Author's School

School of Engineering & Applied Science

Author's Department/Program

Biomedical Engineering

Language

English (en)

Date of Award

1-1-2012

Degree Type

Dissertation

Degree Name

Doctor of Philosophy (PhD)

Chair and Committee

Lihong Wang

Abstract

Optical absorption is closely associated with many physiological important parameters, such as the concentration and oxygen saturation of hemoglobin. Conventionally, accurate quantification in PAT requires knowledge of the optical fluence attenuation, acoustic pressure attenuation, and detection bandwidth. We circumvent this requirement by quantifying the optical absorption coefficients from the acoustic spectra of PA signals acquired at multiple optical wavelengths. We demonstrate the method using the optical-resolution photoacoustic microscopy: OR-PAM) and the acoustical-resolution photoacoustic microscopy: AR-PAM) in the optical ballistic regime and in the optical diffusive regime, respectively. The data acquisition speed in photoacoustic computed tomography: PACT) is limited by the laser repetition rate and the number of parallel ultrasound detecting channels. Reconstructing an image with fewer measurements can effectively accelerate the data acquisition and reduce the system cost. We adapted Compressed Sensing: CS) for the reconstruction in PACT. CS-based PACT was implemented as a non-linear conjugate gradient descent algorithm and tested with both phantom and in vivo experiments. Speckles have been considered ubiquitous in all scattering-based coherent imaging technologies. As a coherent imaging modality based on optical absorption, photoacoustic: PA) tomography: PAT) is generally devoid of speckles. PAT suppresses speckles by building up prominent boundary signals, via a mechanism similar to that of specular reflection. When imaging smooth boundary absorbing targets, the speckle visibility in PAT, which is defined as the ratio of the square root of the average power of speckles to that of boundaries, is inversely proportional to the square root of the absorber density. If the surfaces of the absorbing targets have uncorrelated height fluctuations, however, the boundary features may become fully developed speckles. The findings were validated by simulations and experiments. The first- and second-order statistics of PAT speckles were also studied experimentally. While the amplitude of the speckles follows a Gaussian distribution, the autocorrelation of the speckle patterns tracks that of the system point spread function.

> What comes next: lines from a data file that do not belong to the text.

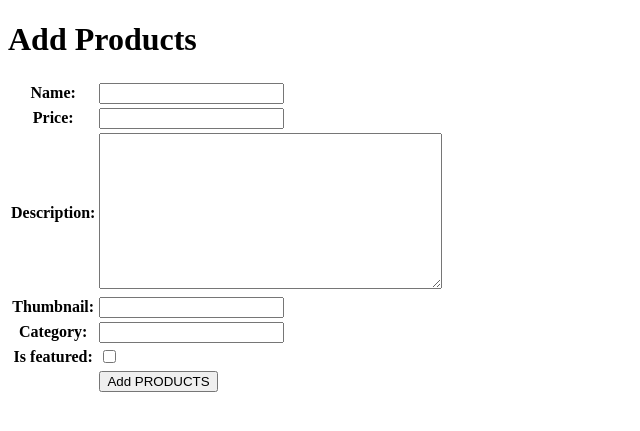
After one commit to JohannesNichola/eshop-pbp, a Django app: page /create-products/ in a window 1280 px wide. The commit adds this page. Shown: the top 431 px of the page, without its empty margins (0-640 px from the left). Run offline with Django 5.2, Linux system fonts and the light colour scheme.

Commit message:
end of tugas 3

```diff
--- a/eshop_pbp/settings.py
+++ b/eshop_pbp/settings.py
@@ -31,6 +31,10 @@ DEBUG = True
 
 ALLOWED_HOSTS = ["localhost", "127.0.0.1", "johannes-nichola-eshoppbp.pbp.cs.ui.ac.id"]
 
+CSRF_TRUSTED_ORIGINS = [
+    "https://johannes-nichola-eshoppbp.pbp.cs.ui.ac.id/"
+]
+
 # Application definition
 
 INSTALLED_APPS = [
@@ -58,7 +62,7 @@ ROOT_URLCONF = 'eshop_pbp.urls'
 TEMPLATES = [
     {
         'BACKEND': 'django.template.backends.django.DjangoTemplates',
-        'DIRS': [],
+        'DIRS': [BASE_DIR / 'templates'],
         'APP_DIRS': True,
         'OPTIONS': {
             'context_processors': [
--- /dev/null
+++ b/main/forms.py
@@ -0,0 +1,7 @@
+from django.forms import ModelForm
+from main.models import Products
+
+class ProductsForm(ModelForm):
+    class Meta:
+        model = Products
+        fields = ["name", "price", "description", "thumbnail", "category", "is_featured"]
--- a/main/models.py
+++ b/main/models.py
@@ -1,6 +1,6 @@
 from django.db import models
 
-class Product(models.Model):
+class Products(models.Model):
     name = models.CharField(max_length=100)
     price = models.IntegerField()
     description = models.TextField()
--- /dev/null
+++ b/main/templates/create_products.html
@@ -0,0 +1,18 @@
+{% extends 'base.html' %}
+{% block content %}
+<h1>Add Products</h1>
+
+<form method="POST">
+  {% csrf_token %}
+  <table>
+    {{ form.as_table }}
+    <tr>
+      <td></td>
+      <td>
+        <input type="submit" value="Add PRODUCTS" />
+      </td>
+    </tr>
+  </table>
+</form>
+
+{% endblock %}
--- a/main/urls.py
+++ b/main/urls.py
@@ -1,6 +1,14 @@
 from django.urls import path
-from . import views
+from main.views import show_main, create_products, show_products, show_xml, show_json, show_xml_by_id, show_json_by_id
+
+app_name = 'main'
 
 urlpatterns = [
-    path("", views.show_main, name="show_main"),
+    path('', show_main, name='show_main'),
+    path('create-products/', create_products, name='create_products'),
+    path('products/<str:id>/', show_products, name='show_products'),
+    path('xml/', show_xml, name='show_xml'),
+    path('json/', show_json, name='show_json'),
+    path('xml/<str:products_id>/', show_xml_by_id, name='show_xml_by_id'),
+    path('json/<str:products_id>/', show_json_by_id, name='show_json_by_id'),
 ]
--- a/main/views.py
+++ b/main/views.py
@@ -1,11 +1,63 @@
-from django.shortcuts import render
-from .models import Product
+from django.http import HttpResponse
+from django.core import serializers
+from django.shortcuts import render, redirect, get_object_or_404
+from main.forms import ProductsForm
+from main.models import Products
 
 def show_main(request):
-    products = Product.objects.all()  # ambil semua produk
+    products_list = Products.objects.all()
+
     context = {
-        "app_name": "eshop-pbp",
-        "student_name": "Johannes Nichola Simatupang",
-        "student_class": "PBP A",
-        "products": products}
+        'app'       : 'Offside!',
+        'name'      : 'Johannes Nichola Simatupang',
+        'class'     : 'PBP A',
+        'products_list' : products_list
+    }
+
     return render(request, "main.html", context)
+
+def create_products(request):
+    form = ProductsForm(request.POST or None)
+
+    if form.is_valid() and request.method == "POST":
+        form.save()
+        return redirect('main:show_main')
+
+    context = {'form': form}
+    return render(request, "create_products.html", context)
+
+def show_products(request, id):
+    products = get_object_or_404(Products, pk=id)
+    products.increment_views()
+
+    context = {
+        'products': products
+    }
+
+    return render(request, "products_detail.html", context)
+
+def show_xml(request):
+    products_list = Products.objects.all()
+    xml_data = serializers.serialize("xml", products_list)
+    return HttpResponse(xml_data, content_type="application/xml")
+
+def show_json(request):
+    products_list = Products.objects.all()
+    json_data = serializers.serialize("json", products_list)
+    return HttpResponse(json_data, content_type="application/json")
+
+def show_xml_by_id(request, products_id):
+    try:
+        products_item = Products.objects.filter(pk=products_id)
+        xml_data = serializers.serialize("xml", products_item)
+        return HttpResponse(xml_data, content_type="application/xml")
+    except Products.DoesNotExist:
+        return HttpResponse(status=404)
+
+def show_json_by_id(request, products_id):
+    try:
+        products_item = Products.objects.get(pk=products_id)
+        json_data = serializers.serialize("json", [products_item])
+        return HttpResponse(json_data, content_type="application/json")
+    except Products.DoesNotExist:
+        return HttpResponse(status=404)
--- /dev/null
+++ b/templates/base.html
@@ -0,0 +1,13 @@
+{% load static %}
+<!DOCTYPE html>
+<html lang="en">
+<head>
+    <meta charset="UTF-8" />
+    <meta name="viewport" content="width=device-width, initial-scale=1.0" />
+    {% block meta %} {% endblock meta %}
+</head>
+
+<body>
+    {% block content %} {% endblock content %}
+</body>
+</html>
```
Also changed, not shown: main/templates/main.html (+46 -14 lines), main/templates/products_detail.html (added, +18 -0 lines), README.md, images/json.png (added), images/xml.png (added), main/migrations/0002_rename_product_products.py (added).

DOI

https://doi.org/10.7936/K7F18WQT

Comments

Permanent URL: http://dx.doi.org/10.7936/K7F18WQT

Share

COinS